6th Dec, 2016

History alive and well in royal Windsor

Stratford Editorial 21st Jan, 2016 Updated: 28th Oct, 2016

HISTORY is alive and well in the Royal Borough of Windsor and Maidenhead. It has been home to kings and queens for over a millennium, and can justifiably claim to be the birthplace of liberty and justice.

And taking advantage of one of the many coach trips available not only takes the strain out of travelling, and the stress of parking, but also ensures that you get the most out of your visit in the hands of the experts.

The largest and oldest occupied castle in the world, Windsor is one of the official residences of Her Majesty The Queen, and the grandeur is in many ways simply jaw-dropping. Quite how many treasures, from paintings to porcelain, adorn the almost countless rooms is staggering.

There are also special photographic displays marking the reign of Queen Elizabeth II as the longest of any British monarch – celebrating her reign from 1952 to the present day.

For the dedicated royal watcher the castle is a must. For the art lover the castle is a must. In truth, for any visitor to Windsor the castle is a must.

It will come as no surprise that it gets very busy at the castle, but just 15 minutes away from the hustle and bustle is The Savill Garden – one of Britain’s greatest ornamental gardens, and something of a well-kept secret.

Developed under the patronage of kings and queens, The Savill Garden was created in the 1930s by Sir Eric Savill.

The 35 acres of contemporary and classically designed gardens and exotic woodland is a joyous place of constant discovery. The interlocking gardens, mixing native and exotic species, are made up of distinctive areas from The Azalea Walks to The New Zealand Garden.

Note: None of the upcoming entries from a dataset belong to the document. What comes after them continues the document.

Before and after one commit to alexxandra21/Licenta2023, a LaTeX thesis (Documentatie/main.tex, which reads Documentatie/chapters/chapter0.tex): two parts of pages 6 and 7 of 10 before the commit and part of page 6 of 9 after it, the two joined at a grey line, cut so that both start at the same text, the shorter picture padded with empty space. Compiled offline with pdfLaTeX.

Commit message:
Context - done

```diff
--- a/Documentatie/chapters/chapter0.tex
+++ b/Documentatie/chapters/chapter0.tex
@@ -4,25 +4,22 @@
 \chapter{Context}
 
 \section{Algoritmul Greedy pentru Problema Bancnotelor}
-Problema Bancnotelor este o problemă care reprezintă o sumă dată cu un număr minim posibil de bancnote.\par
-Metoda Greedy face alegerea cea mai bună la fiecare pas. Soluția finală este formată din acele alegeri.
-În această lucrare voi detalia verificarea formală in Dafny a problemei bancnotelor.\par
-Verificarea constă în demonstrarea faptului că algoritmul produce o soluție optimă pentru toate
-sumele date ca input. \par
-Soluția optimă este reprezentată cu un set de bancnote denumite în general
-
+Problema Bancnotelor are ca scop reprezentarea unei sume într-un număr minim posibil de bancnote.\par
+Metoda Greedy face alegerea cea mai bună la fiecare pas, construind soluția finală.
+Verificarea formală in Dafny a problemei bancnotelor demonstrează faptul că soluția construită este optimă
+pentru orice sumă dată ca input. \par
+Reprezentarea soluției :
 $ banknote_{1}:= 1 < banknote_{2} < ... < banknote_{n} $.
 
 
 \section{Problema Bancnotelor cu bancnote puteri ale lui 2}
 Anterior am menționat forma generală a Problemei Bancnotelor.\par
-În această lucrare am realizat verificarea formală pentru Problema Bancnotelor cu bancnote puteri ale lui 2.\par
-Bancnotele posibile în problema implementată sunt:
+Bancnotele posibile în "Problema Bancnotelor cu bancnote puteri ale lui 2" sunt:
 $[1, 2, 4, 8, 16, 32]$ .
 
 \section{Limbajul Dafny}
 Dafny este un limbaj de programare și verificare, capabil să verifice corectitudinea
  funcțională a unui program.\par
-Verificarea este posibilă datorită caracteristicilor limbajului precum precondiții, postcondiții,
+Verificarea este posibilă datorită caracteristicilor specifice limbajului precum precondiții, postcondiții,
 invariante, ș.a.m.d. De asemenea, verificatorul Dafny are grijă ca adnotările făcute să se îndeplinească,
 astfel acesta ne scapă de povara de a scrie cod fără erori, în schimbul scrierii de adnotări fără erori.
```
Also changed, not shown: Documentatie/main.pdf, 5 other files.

There is also a superb shop and restaurant. Relaxation comes as standard at The Savill Garden.

Just a few miles outside Windsor at Runnymeade is a meadow – although no ordinary field. It was hear King John and the Barons agreed Magna Carta in 1215. Little could they have know it would become one of the most important documents in the world, laying down the foundation for freedom and justice throughout the world, cited by great men throughout history from Winston Churchill to Nelson Mandela.

In truth there is not a great deal to see – an art installation of chairs and the Kennedy Memorial aside – which is why a guided tour really does bring history alive.

After a stroll through the meadows, a cruise down the Thames offers the chance to sit back and simply watch the scenery go by.

French Brothers Boats have been offering trips on the river for nearly 40 years. Envy at some magnificent riverside properties, catch Eton College in the distance, and enjoy some splendid views of the castle – all accompanied by a cream tea.

And it would be a crying shame while in the area not to make the effort to visit Hampton Court in nearby Richmond where the visitor gets two palaces for the price of one. There is the Tudor palace, developed by Cardinal Wolsey and later Henry VIII, alongside a baroque palace built by William III and Mary II in the late 17th century, including a wing added partly under the supervision of Sir Christopher Wren.

Apart from the palace itself and its gardens, Hampton Court boasts the celebrated maze, and a couple of record breakers in the oldest real tennis court in the world, and the largest grape vine in the world. Real tennis is still played on the tennis court, and grapes from the vine can be bought in the gift shop.

Hampton Court, while visually stunning, is really brought to life by the costumed guides, who are a mine of information with an obvious passion for their subject, one which rubs off on the visitor.

Looking for somewhere to stay in Windsor, then look no further than the historic, and recently refurbished, centrally located 108 room MGallery Castle Hotel. The hotel’s Eighteen restaurant boasts a fine reputation, and for good reason.

Visit www.windsor.gov.uk for further details.

* Johnsons Quality Coaches www.johnsonscoaches.co.uk 01564 797000 has a short break to the Thames Valley and London with visits to Windsor Castle, the State Apartments and St George’s Chapel as well as to Savill Garden. In between there are visits to London and a boat trip on the Regents Canal, the Queen Elizabeth Olympic Park and a cruise around the park waterways; Greenwich Village and a River Thames cruise to Westminster Pier. Departs by Club Class coach on 23 June for 5 days/4 nights DBB from £549pp (note Johnsons will also have a day trip programme in the summer which is likely to include Windsor but is yet to be finalised).